Safety and Stability Leads to Success
When Gecora and her family moved from Chicago to Minnesota, she was excited to start somewhere new. After her father’s growing struggles with addiction led Gecora’s family to homelessness, the excitement she felt turned to disappointment and fear. “I had no idea what was going to happen to us,” she said. Gecora, who was trying to finish high school and get to college, did what she could to help. But a part-time job wasn’t enough. “A lot of the money I earned, my father used to buy his drugs,” she said.
Gecora knew that the longer she stayed in an unsafe, unhealthy environment, the more she was jeopardizing any chance to succeed. She made the decision to leave her family and try to make it on her own. “I was scared, but anything else had to be better than where I was,” she said.
After spending a few nights riding the bus and wandering Minneapolis’ streets alone, Gecora learned of LSS Safe House, an emergency shelter for youth ages 16 to 20-years-old. Last year, LSS metro housing programs for youth – Rezek House, LifeHaven, Safe House and the Transitional Living project – served 210 young people and their children.

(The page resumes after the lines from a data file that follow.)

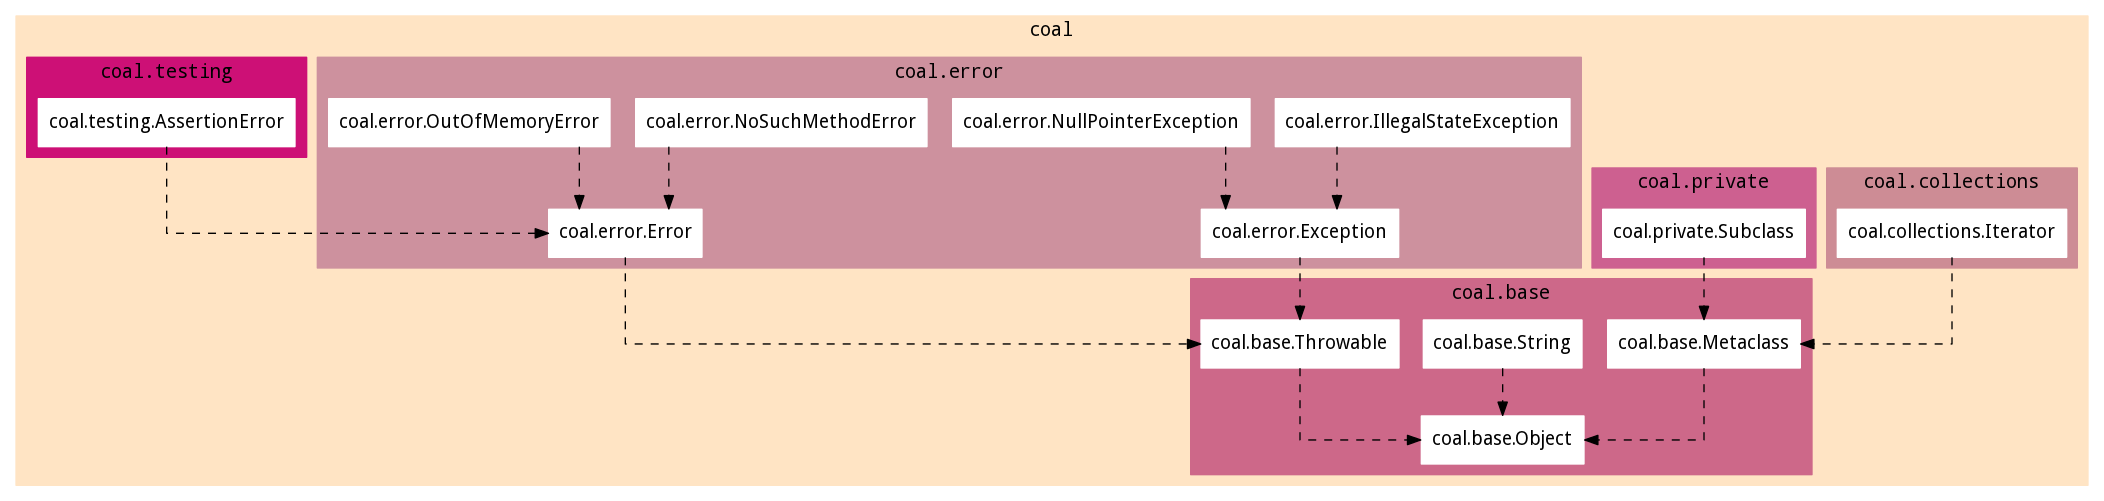
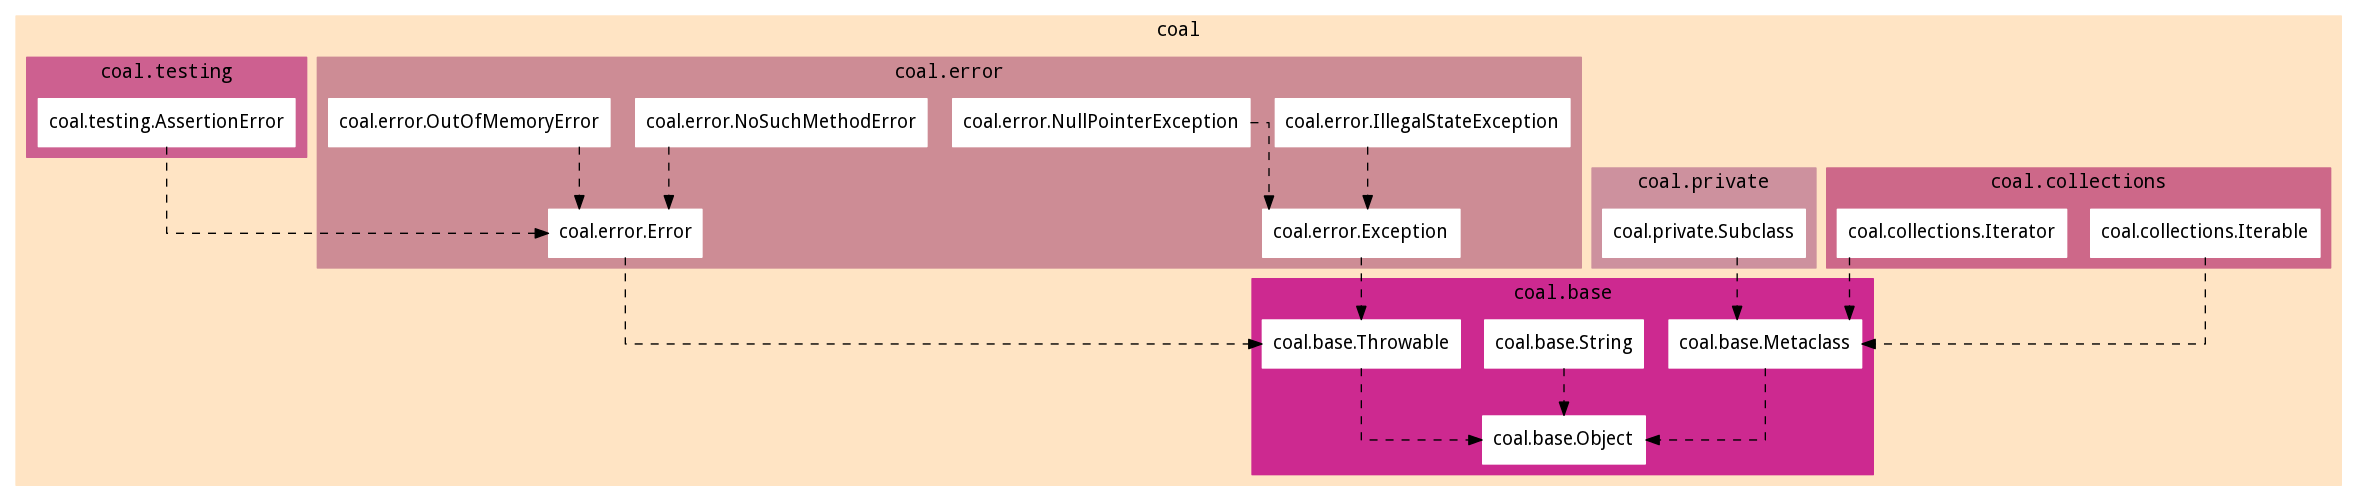
Added a simple iterable metaclass.

diff --git a/coal/collections/Iterable.h b/coal/collections/Iterable.h
@@ -1,0 +1,62 @@
+/*
+ * coal - An object oriented general purpose library for GNU-C
+ * Copyright (C) 2012 Truls Edvard Stokke
+ *
+ * This library is free software; you can redistribute it and/or
+ * modify it under the terms of the GNU Lesser General Public
+ * License as published by the Free Software Foundation; either
+ * version 2.1 of the License, or (at your option) any later version.
+ *
+ * This library is distributed in the hope that it will be useful,
+ * but WITHOUT ANY WARRANTY; without even the implied warranty of
+ * MERCHANTABILITY or FITNESS FOR A PARTICULAR PURPOSE.  See the GNU
+ * Lesser General Public License for more details.
+ *
+ * You should have received a copy of the GNU Lesser General Public
+ * License along with this library; if not, write to the Free Software
+ * Foundation, Inc., 51 Franklin Street, Fifth Floor, Boston, MA  02110-1301  USA
+ */
+
+#ifndef COAL_COLLECTIONS_ITERABLE_H
+#define COAL_COLLECTIONS_ITERABLE_H
+
+/**
+ * coal_collections_Iterable
+ *
+ * Metaclass for iterables.
+ *
+ * @extends coal_base_Metaclass
+ * @constructor takes 11 arguments
+ * @param (const char *) name of class
+ * @param (const class(Metaclass) *) super class
+ * @param (size_t) size of instances of this class in bytes
+ * @param (int (*cmp)(val, val)) pointer to comparator function
+ * @param (var (*constructor)(var, va_list *)) pointer to constructor
+ * @param (var (*destructor)(var)) pointer to destructor
+ * @param (bool (*equals)(val, val)) pointer to equality function
+ * @param (int (*hashCode)(val)) pointer to hash function
+ * @param (var (*toString)(val)) pointer to string representation function
+ * @param (var (*iterator)(val)) pointer to function that returns iterator for the object
+ */
+coal_cfunspec val coal_collections_Iterable (void) coal_funattr_const;
+
+/**
+ * coal_collections_Iterable_iterator
+ *
+ * Returns an iterator for the iterable object.
+ *
+ * @param  (val) iterable
+ * @return (var) iterator
+ */
+coal_cfunspec var coal_collections_Iterable_iterator (val self);
+
+#ifdef COAL_COLLECTIONS_NAMESPACE_POLLUTE
+# define Iterable()           coal_collections_Iterable()
+# define Iterable_iterator(s) coal_collections_Iterable_iterator(s)
+#endif
+
+#ifdef COAL_COLLECTIONS_ITERABLE_NAMESPACE_POLLUTE
+# define iterator(s) coal_collections_Iterable_iterator(s)
+#endif
+
+#endif /* COAL_COLLECTIONS_ITERABLE_H */

diff --git a/coal/collections/Iterable/Iterable.c b/coal/collections/Iterable/Iterable.c
@@ -1,0 +1,65 @@
+/*
+ * coal - An object oriented general purpose library for GNU-C
+ * Copyright (C) 2012 Truls Edvard Stokke
+ *
+ * This library is free software; you can redistribute it and/or
+ * modify it under the terms of the GNU Lesser General Public
+ * License as published by the Free Software Foundation; either
+ * version 2.1 of the License, or (at your option) any later version.
+ *
+ * This library is distributed in the hope that it will be useful,
+ * but WITHOUT ANY WARRANTY; without even the implied warranty of
+ * MERCHANTABILITY or FITNESS FOR A PARTICULAR PURPOSE.  See the GNU
+ * Lesser General Public License for more details.
+ *
+ * You should have received a copy of the GNU Lesser General Public
+ * License along with this library; if not, write to the Free Software
+ * Foundation, Inc., 51 Franklin Street, Fifth Floor, Boston, MA  02110-1301  USA
+ */
+
+#include <coal/base/Metaclass.h>
+
+#include <coal/private/library.h>
+#include <coal/private/virtual_methods.h>
+
+#include <coal/collections/Iterable.h>
+#include <coal/collections/Iterable/Iterable.rep.h>
+
+/* collections.Iterable implements base.Object methods */
+
+var Iterable_constructor (var _self, va_list * args) {
+  const class(Metaclass) * class;
+  class(Iterable) * self = _self;
+
+  class = coal_collections_Iterable();
+  class->super->constructor(_self, args);
+
+  OverrideMethod(self, args, iterator);
+
+  return _self;
+}
+
+/* selector functions */
+
+var coal_collections_Iterable_iterator (val self) {
+  const class(Iterable) * class;
+  class = coal_base_Object_getClass(self);
+
+  CheckAndThrowMissingMethod(class,
+			     coal_collections_Iterable());
+
+  return class->iterator(self);
+}
+
+SETUP_CLASS_DESCRIPTION(coal_collections_Iterable,
+			coal_base_Metaclass(),
+			LIBRARY_STR ".collections.Iterable",
+			coal_base_Metaclass(),
+			sizeof(class(Iterable)),
+			/* Object */
+			INHERIT_METHOD,       /* cmp */
+			Iterable_constructor,
+			INHERIT_METHOD,       /* destructor */
+			INHERIT_METHOD,       /* equals */
+			INHERIT_METHOD,       /* hashCode */
+			INHERIT_METHOD);      /* toString */

diff --git a/coal/collections/Iterable/Iterable.rep.h b/coal/collections/Iterable/Iterable.rep.h
@@ -1,0 +1,31 @@
+/*
+ * coal - An object oriented general purpose library for GNU-C
+ * Copyright (C) 2012 Truls Edvard Stokke
+ *
+ * This library is free software; you can redistribute it and/or
+ * modify it under the terms of the GNU Lesser General Public
+ * License as published by the Free Software Foundation; either
+ * version 2.1 of the License, or (at your option) any later version.
+ *
+ * This library is distributed in the hope that it will be useful,
+ * but WITHOUT ANY WARRANTY; without even the implied warranty of
+ * MERCHANTABILITY or FITNESS FOR A PARTICULAR PURPOSE.  See the GNU
+ * Lesser General Public License for more details.
+ *
+ * You should have received a copy of the GNU Lesser General Public
+ * License along with this library; if not, write to the Free Software
+ * Foundation, Inc., 51 Franklin Street, Fifth Floor, Boston, MA  02110-1301  USA
+ */
+
+#ifndef COAL_COLLECTIONS_ITERABLE_REP_H
+#define COAL_COLLECTIONS_ITERABLE_REP_H
+
+#include <coal/base/Metaclass/Metaclass.rep.h>
+
+class (Iterable) {
+  extends(Metaclass);
+
+  var (*iterator)(val self);
+};
+
+#endif /* COAL_COLLECTIONS_ITERABLE_REP_H */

“Our work is as unique as the kids we see come through our doors,” said Monica Jones, program coordinator for LSS Youth and Family Services. “They’ve each been through something different, but their need for safety and stability connects them. We make sure they know that what they’ve experienced isn’t their fault, that they are capable of turning their lives around, and that we will walk beside them every step of the way.”
When she moved into the family-style home on a quiet Saint Paul street, Gecora finally had the unconditional support and guaranteed safety she needed to get back on track in school. “School was a way to get away from the real world,” she said. “It was a place where I could find support from caring teachers and social workers and have fun with my friends – many of them didn’t even know I was homeless.”
Gecora stayed at Safe House for more than a month before she was approved for an apartment at LSS’ Rezek House, a two-year transitional housing program for youth experiencing homelessness. At first living alone was scary, but she adjusted well. She got a job and regained focus to excel in her classes. While LSS staff cheered her on, Gecora worked very hard and graduated high school with a 3.5 GPA. She is now looking forward to enrolling in college courses.
“Gecora and many other kids come to Rezek and Safe House because they don’t have anywhere else to go to find the security and safety necessary to their success,” said Monica Jones, program coordinator for LSS. “Here, kids know they are loved and safe and they don’t need to worry about finding their next meal. They are able to plan their futures.”